Cardinal Walter Kasper is sweating like a crocodile in a purse factory, folks. He should be. The Bergoglian Antipapacy, a Walter Kasper Production, is hurtling towards its end.
Did you see Maike Hickson’s reportage at LifeSiteNews that Kasper is now saying that a “forced resignation” of Bergoglio would be invalid? The unmitigated gall of these people….
I’m telling you, folks, things are happening.
First, to review, Antipope Bergoglio holds no juridical office to resign from. As we have discussed many times before in this space, “Antipope” is NOT an office, it is a CRIMINAL STATUS. Antipope Bergoglio can’t “resign” the Antipapacy any more than O.J. can resign from being a murderer.
Second, anyone with two brain cells to rub together can see that Pope Benedict was under pressure to “quit”. The Sankt Gallen Mafia, led by Cardinal Carlo Martini, told Pope Benedict in ARSH 2012 that his “time was up”. Martini died on August 31, ARSH 2012 and Walter Kasper became the head of the Sankt Gallen Group. Not long after on December 31, the Vatican was cut off from processing credit card transactions, a block which was **miraculously** lifted on February 12, the day after Pope Benedict announced his attempted partial faux-resignation.
The question of “forced resignation” has exactly ZERO to do with Jorge Bergoglio, because Jorge Bergoglio is not now and never has been the Pope. Jorge Bergoglio is as much the Pope as I am. You can’t resign an office that you never held. The sentence, “Jorge Bergoglio resigned the papacy” is EVERY BIT AS NONSENSICAL as the sentence, “Kim Kardashian resigned the papacy.” Jorge Bergoglio only needs to be PHYSICALLY REMOVED. That’s it. No trials, no resignations, nothing.

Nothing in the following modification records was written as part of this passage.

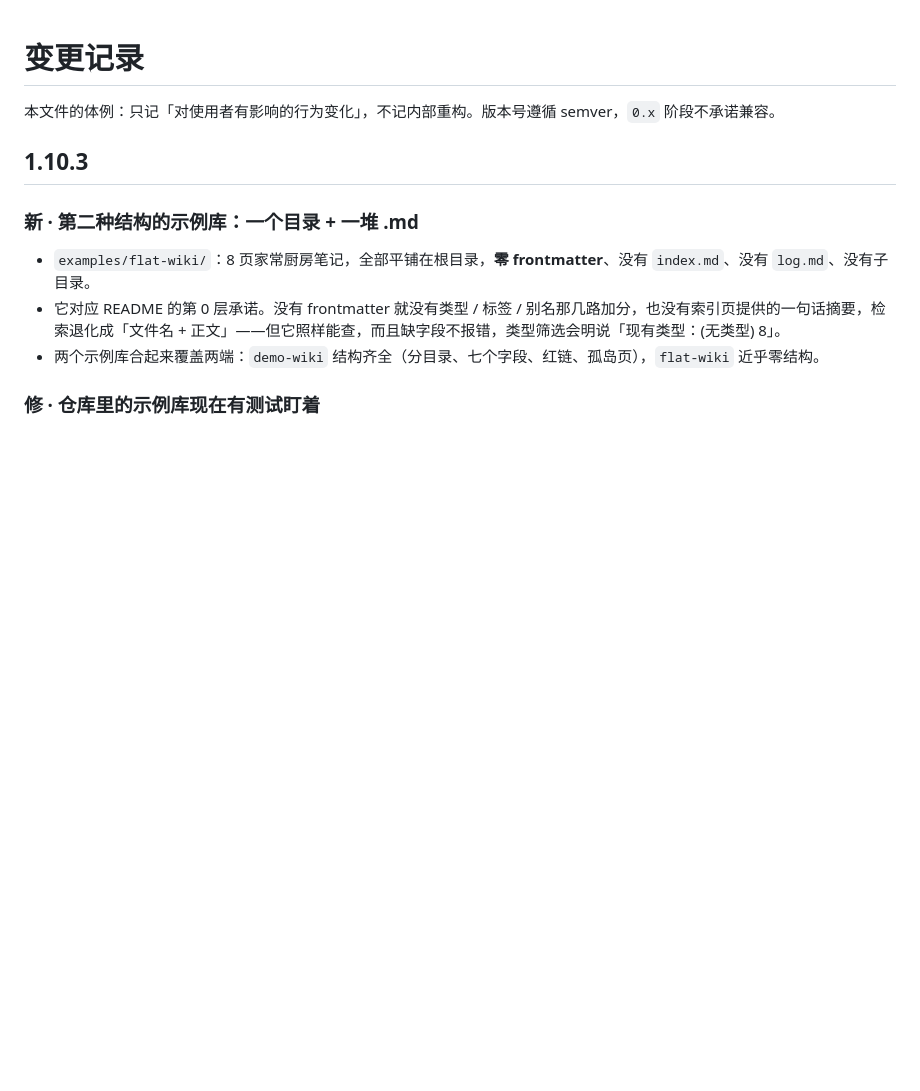
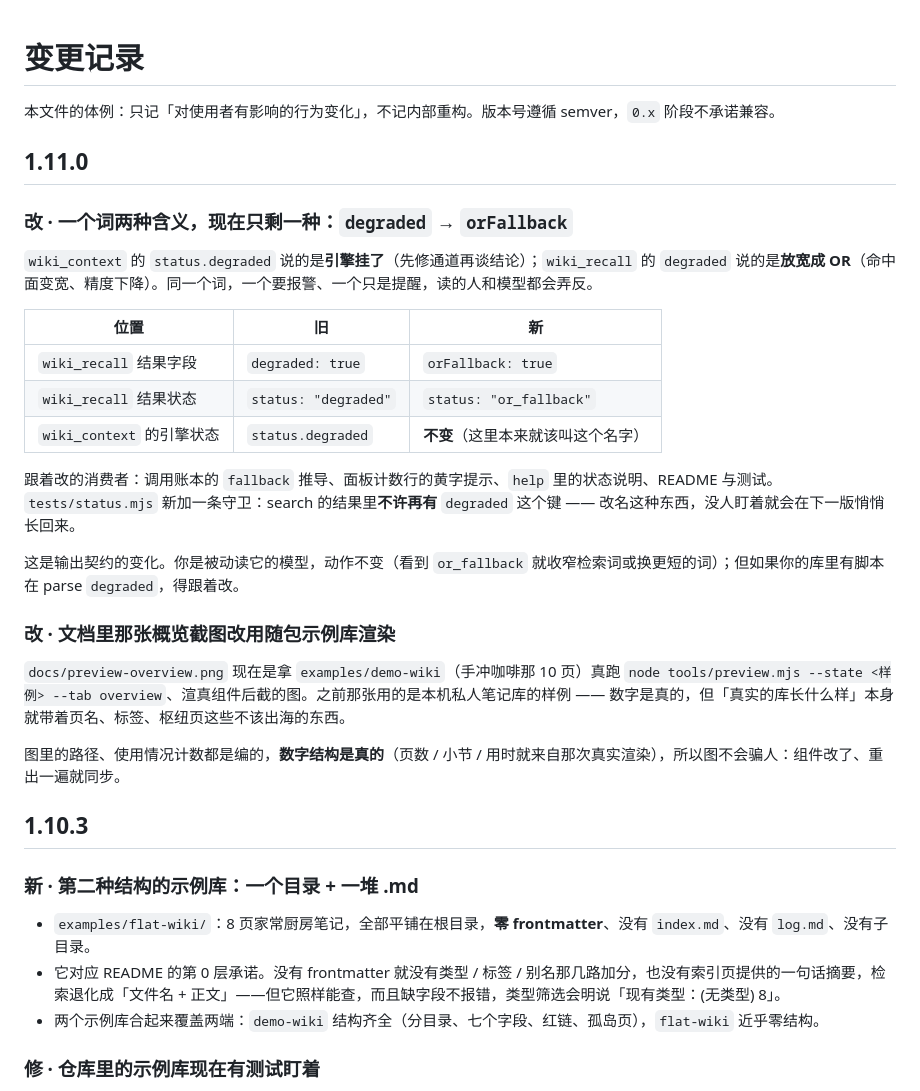
Before and after one commit to xyzOvO/dsh-wiki-notes, a Markdown page: CHANGELOG.md, the part around the change. Rendered like a GitHub page; blank space fills up the shorter version.

```diff
--- a/CHANGELOG.md
+++ b/CHANGELOG.md
@@ -1,6 +1,26 @@
 # 变更记录
 
 本文件的体例：只记「对使用者有影响的行为变化」，不记内部重构。版本号遵循 semver，`0.x` 阶段不承诺兼容。
+
+## 1.11.0
+
+### 改 · 一个词两种含义，现在只剩一种：`degraded` → `orFallback`
+`wiki_context` 的 `status.degraded` 说的是**引擎挂了**（先修通道再谈结论）；`wiki_recall` 的 `degraded` 说的是**放宽成 OR**（命中面变宽、精度下降）。同一个词，一个要报警、一个只是提醒，读的人和模型都会弄反。
+
+| 位置 | 旧 | 新 |
+| --- | --- | --- |
+| `wiki_recall` 结果字段 | `degraded: true` | `orFallback: true` |
+| `wiki_recall` 结果状态 | `status: "degraded"` | `status: "or_fallback"` |
+| `wiki_context` 的引擎状态 | `status.degraded` | **不变**（这里本来就该叫这个名字） |
+
+跟着改的消费者：调用账本的 `fallback` 推导、面板计数行的黄字提示、`help` 里的状态说明、README 与测试。`tests/status.mjs` 新加一条守卫：search 的结果里**不许再有** `degraded` 这个键 —— 改名这种东西，没人盯着就会在下一版悄悄长回来。
+
+这是输出契约的变化。你是被动读它的模型，动作不变（看到 `or_fallback` 就收窄检索词或换更短的词）；但如果你的库里有脚本在 parse `degraded`，得跟着改。
+
+### 改 · 文档里那张概览截图改用随包示例库渲染
+`docs/preview-overview.png` 现在是拿 `examples/demo-wiki`（手冲咖啡那 10 页）真跑 `node tools/preview.mjs --state <样例> --tab overview`、渲真组件后截的图。之前那张用的是本机私人笔记库的样例 —— 数字是真的，但「真实的库长什么样」本身就带着页名、标签、枢纽页这些不该出海的东西。
+
+图里的路径、使用情况计数都是编的，**数字结构是真的**（页数 / 小节 / 用时就来自那次真实渲染），所以图不会骗人：组件改了、重出一遍就同步。
 
 ## 1.10.3
 
```
Also changed, not shown: README.md (+6 -2 lines), docs/preview-overview.png, 8 other files.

Just give him a change of clothes, and send him packing back to Argentina.
Back to Cardinal Walter Kasper, across the transom came this little jewel, Kasper’s book on the glories and wonders of Luther. Folks, you don’t even need to read the book. Just read the blurb on the back cover:

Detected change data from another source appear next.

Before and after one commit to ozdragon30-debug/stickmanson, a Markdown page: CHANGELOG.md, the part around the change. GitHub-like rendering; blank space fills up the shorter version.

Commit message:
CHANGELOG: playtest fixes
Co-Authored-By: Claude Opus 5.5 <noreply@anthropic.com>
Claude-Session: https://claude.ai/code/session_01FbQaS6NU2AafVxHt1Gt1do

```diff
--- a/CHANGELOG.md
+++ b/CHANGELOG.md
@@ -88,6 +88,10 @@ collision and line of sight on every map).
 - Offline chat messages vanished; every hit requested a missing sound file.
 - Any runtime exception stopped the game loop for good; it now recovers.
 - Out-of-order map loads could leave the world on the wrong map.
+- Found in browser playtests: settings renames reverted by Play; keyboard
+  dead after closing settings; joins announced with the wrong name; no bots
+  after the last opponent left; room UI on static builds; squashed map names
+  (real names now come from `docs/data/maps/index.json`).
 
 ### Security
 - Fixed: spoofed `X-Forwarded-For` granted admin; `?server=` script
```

There are few historical figures in memory even after 500 years, friend or foe, who were as influential as Martin Luther. In the course of 500 years Martin Luther was viewed in many different ways: Luther as a reformer, Luther as a church father of Protestantism, Luther as a champion of reason and freedom, Luther as a brave German national hero, and many other images assigned to Luther. For Catholics, Luther has long been one of the heretics par excellence, and responsible for the split of the Western Church and its consequences-at least up until today. This thinking is now over. The Catholic Luther research in the twentieth century brought a significant shift in understanding Luther. Luther is now recognized for his insights and there is a more equitable judgment on the schism. There is now more of an understanding and ecumenical spirit. Cardinal Walter Kasper carefully presents these themes in his latest work, explores his understanding of Martin Luther and his contributions that could not be imagined 500 years ago, but are now in the forefront of a new ecumenical spirit. Various chapters in this book speak of the end of the confessional age, Luther in the spirit on modern times, ecumenical discovery of catholicity, and an ecumenism of charity.

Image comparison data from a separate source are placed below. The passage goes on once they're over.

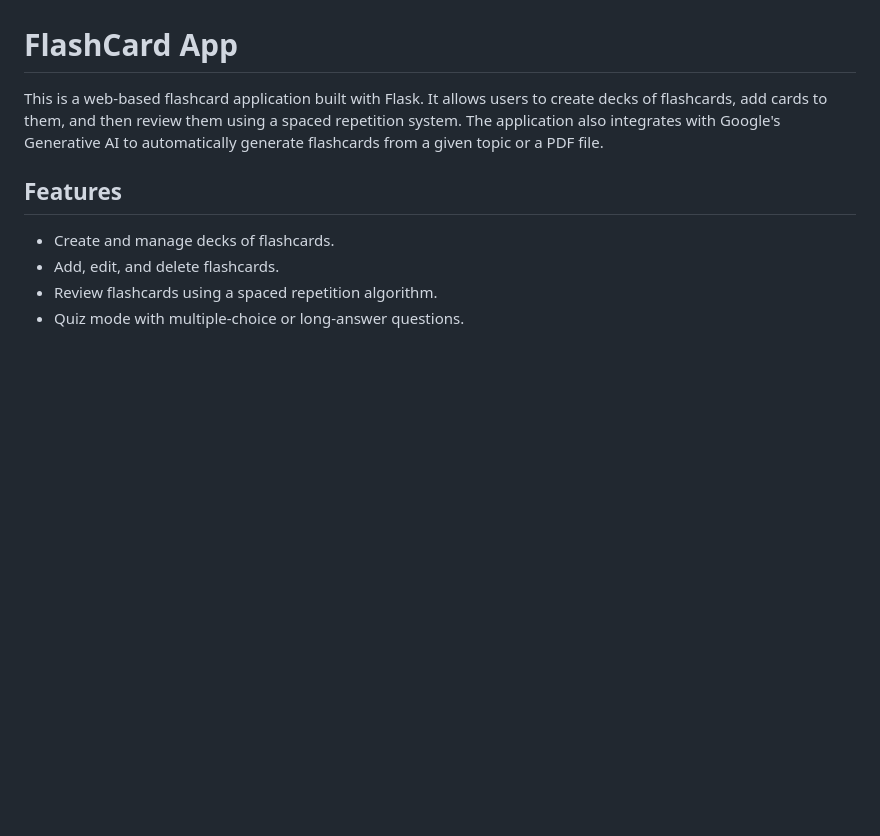
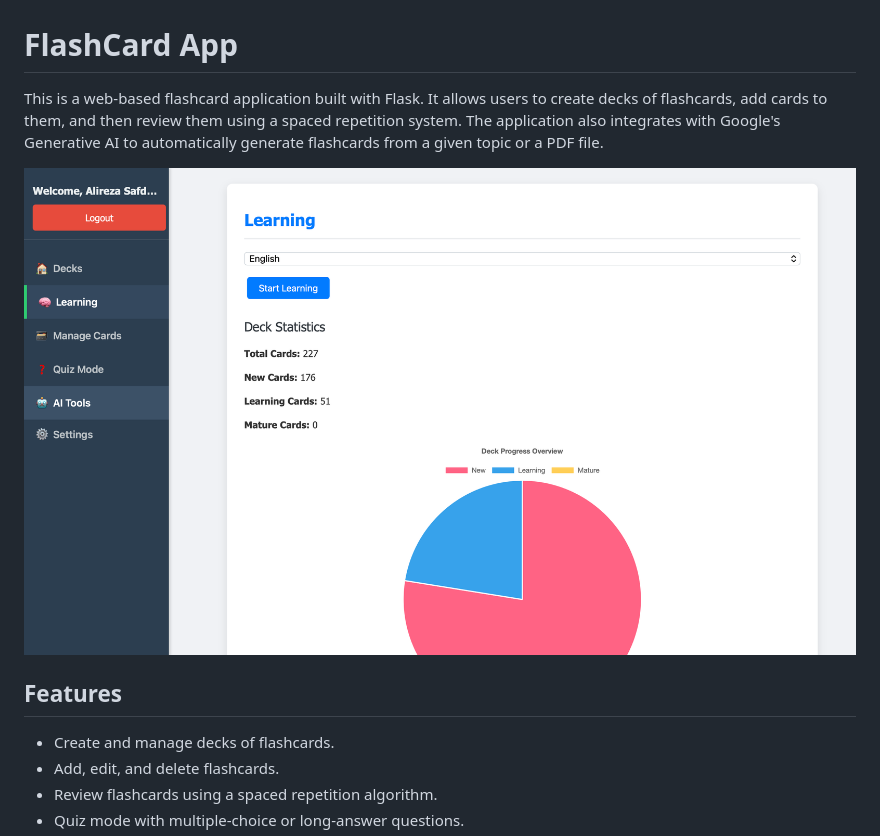
Before and after one commit to Alireza-Safdari-Khosroshahi/FlashCard, a Markdown page: README.md, the part around the change. Drawn GitHub-style; pictures changed too: static/images/screenshot.png (added); blank space fills up the shorter version.

Commit message:
Add application screenshot to README.md

```diff
--- a/README.md
+++ b/README.md
@@ -1,6 +1,8 @@
 # FlashCard App
 
 This is a web-based flashcard application built with Flask. It allows users to create decks of flashcards, add cards to them, and then review them using a spaced repetition system. The application also integrates with Google's Generative AI to automatically generate flashcards from a given topic or a PDF file.
+
+![FlashCard App Screenshot](static/images/screenshot.png)
 
 ## Features
 
```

Antipope Bergoglio sounds like a Lutheran because he is parroting what his puppetmaster, Kasper, tells him to say. Kasper is a Lutheran. If you read J. Michael Miller’s dissertation, you will understand what the agenda is and has been for over 50 years among the Germans: dissolve the Papacy by “fundamentally transforming” the papacy into a “collegial, synodal shared Petrine ministry”, Lutheranize everything. And as a bonus, get a cut of that sweet, sweet Lutheran Kirchensteuer money. The Freemasons giggle with glee, and satan squeals with delight.
Just for fun and review, here is a small collection of quotes from Luther. The man was a psychopath demoniac pervert. Full stop.
I look upon God no better than a scoundrel”
(ref. Weimar, Vol. 1, Pg. 487. Cf. Table Talk, No. 963).
“Christ committed adultery first of all with the women at the well about whom St. John tells us. Was not everybody about Him saying: ‘Whatever has He been doing with her?’ Secondly, with Mary Magdalen, and thirdly with the women taken in adultery whom He dismissed so lightly. Thus even, Christ who was so righteous, must have been guilty of fornication before He died.”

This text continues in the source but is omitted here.